◆ **Problem details**:
Below are some entries; write out each one of them exactly.

◆ **Items listed in a dataset**:
- - - -

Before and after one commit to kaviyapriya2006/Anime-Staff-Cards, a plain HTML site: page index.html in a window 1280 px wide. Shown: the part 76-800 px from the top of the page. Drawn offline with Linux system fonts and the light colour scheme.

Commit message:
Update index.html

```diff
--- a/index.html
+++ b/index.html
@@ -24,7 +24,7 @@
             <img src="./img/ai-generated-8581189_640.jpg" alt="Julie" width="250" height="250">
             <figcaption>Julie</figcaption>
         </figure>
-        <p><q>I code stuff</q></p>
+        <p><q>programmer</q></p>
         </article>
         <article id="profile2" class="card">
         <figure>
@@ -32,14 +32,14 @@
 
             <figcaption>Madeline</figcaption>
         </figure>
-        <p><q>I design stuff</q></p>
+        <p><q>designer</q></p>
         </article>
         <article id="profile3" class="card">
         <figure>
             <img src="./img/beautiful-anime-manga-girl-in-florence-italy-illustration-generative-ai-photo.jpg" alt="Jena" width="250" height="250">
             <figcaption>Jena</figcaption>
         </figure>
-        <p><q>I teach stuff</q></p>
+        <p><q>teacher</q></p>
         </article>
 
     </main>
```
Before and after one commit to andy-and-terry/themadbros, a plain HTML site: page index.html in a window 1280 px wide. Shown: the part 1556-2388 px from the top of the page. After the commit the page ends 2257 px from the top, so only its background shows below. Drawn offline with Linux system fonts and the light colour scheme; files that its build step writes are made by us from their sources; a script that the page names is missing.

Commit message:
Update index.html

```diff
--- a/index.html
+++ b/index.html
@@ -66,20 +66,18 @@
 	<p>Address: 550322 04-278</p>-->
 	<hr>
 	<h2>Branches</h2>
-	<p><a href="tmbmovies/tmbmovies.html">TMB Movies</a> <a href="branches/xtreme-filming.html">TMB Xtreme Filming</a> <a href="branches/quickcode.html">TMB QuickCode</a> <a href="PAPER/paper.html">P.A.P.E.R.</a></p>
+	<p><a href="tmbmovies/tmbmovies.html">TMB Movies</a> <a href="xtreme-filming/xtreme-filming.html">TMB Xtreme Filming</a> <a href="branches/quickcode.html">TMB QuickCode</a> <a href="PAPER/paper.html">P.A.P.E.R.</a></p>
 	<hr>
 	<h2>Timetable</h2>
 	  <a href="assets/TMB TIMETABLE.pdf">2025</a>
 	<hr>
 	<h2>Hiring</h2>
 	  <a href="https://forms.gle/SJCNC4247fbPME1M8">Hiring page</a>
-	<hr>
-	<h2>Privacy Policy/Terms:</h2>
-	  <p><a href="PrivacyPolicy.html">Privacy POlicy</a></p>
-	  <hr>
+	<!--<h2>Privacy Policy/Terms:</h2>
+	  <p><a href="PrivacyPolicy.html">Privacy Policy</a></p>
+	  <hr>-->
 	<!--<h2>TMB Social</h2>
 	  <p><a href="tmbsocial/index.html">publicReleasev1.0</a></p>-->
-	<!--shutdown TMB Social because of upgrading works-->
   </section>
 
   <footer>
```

- - - -

◆ **The answer**:
Before and after one commit to kaviyapriya2006/Anime-Staff-Cards, a plain HTML site: page index.html in a window 1280 px wide. Shown: the part 76-800 px from the top of the page. Drawn offline with Linux system fonts and the light colour scheme.

Commit message:
Update index.html

```diff
--- a/index.html
+++ b/index.html
@@ -24,7 +24,7 @@
             <img src="./img/ai-generated-8581189_640.jpg" alt="Julie" width="250" height="250">
             <figcaption>Julie</figcaption>
         </figure>
-        <p><q>I code stuff</q></p>
+        <p><q>programmer</q></p>
         </article>
         <article id="profile2" class="card">
         <figure>
@@ -32,14 +32,14 @@
 
             <figcaption>Madeline</figcaption>
         </figure>
-        <p><q>I design stuff</q></p>
+        <p><q>designer</q></p>
         </article>
         <article id="profile3" class="card">
         <figure>
             <img src="./img/beautiful-anime-manga-girl-in-florence-italy-illustration-generative-ai-photo.jpg" alt="Jena" width="250" height="250">
             <figcaption>Jena</figcaption>
         </figure>
-        <p><q>I teach stuff</q></p>
+        <p><q>teacher</q></p>
         </article>
 
     </main>
```
Before and after one commit to andy-and-terry/themadbros, a plain HTML site: page index.html in a window 1280 px wide. Shown: the part 1556-2388 px from the top of the page. After the commit the page ends 2257 px from the top, so only its background shows below. Drawn offline with Linux system fonts and the light colour scheme; files that its build step writes are made by us from their sources; a script that the page names is missing.

Commit message:
Update index.html

```diff
--- a/index.html
+++ b/index.html
@@ -66,20 +66,18 @@
 	<p>Address: 550322 04-278</p>-->
 	<hr>
 	<h2>Branches</h2>
-	<p><a href="tmbmovies/tmbmovies.html">TMB Movies</a> <a href="branches/xtreme-filming.html">TMB Xtreme Filming</a> <a href="branches/quickcode.html">TMB QuickCode</a> <a href="PAPER/paper.html">P.A.P.E.R.</a></p>
+	<p><a href="tmbmovies/tmbmovies.html">TMB Movies</a> <a href="xtreme-filming/xtreme-filming.html">TMB Xtreme Filming</a> <a href="branches/quickcode.html">TMB QuickCode</a> <a href="PAPER/paper.html">P.A.P.E.R.</a></p>
 	<hr>
 	<h2>Timetable</h2>
 	  <a href="assets/TMB TIMETABLE.pdf">2025</a>
 	<hr>
 	<h2>Hiring</h2>
 	  <a href="https://forms.gle/SJCNC4247fbPME1M8">Hiring page</a>
-	<hr>
-	<h2>Privacy Policy/Terms:</h2>
-	  <p><a href="PrivacyPolicy.html">Privacy POlicy</a></p>
-	  <hr>
+	<!--<h2>Privacy Policy/Terms:</h2>
+	  <p><a href="PrivacyPolicy.html">Privacy Policy</a></p>
+	  <hr>-->
 	<!--<h2>TMB Social</h2>
 	  <p><a href="tmbsocial/index.html">publicReleasev1.0</a></p>-->
-	<!--shutdown TMB Social because of upgrading works-->
   </section>
 
   <footer>
```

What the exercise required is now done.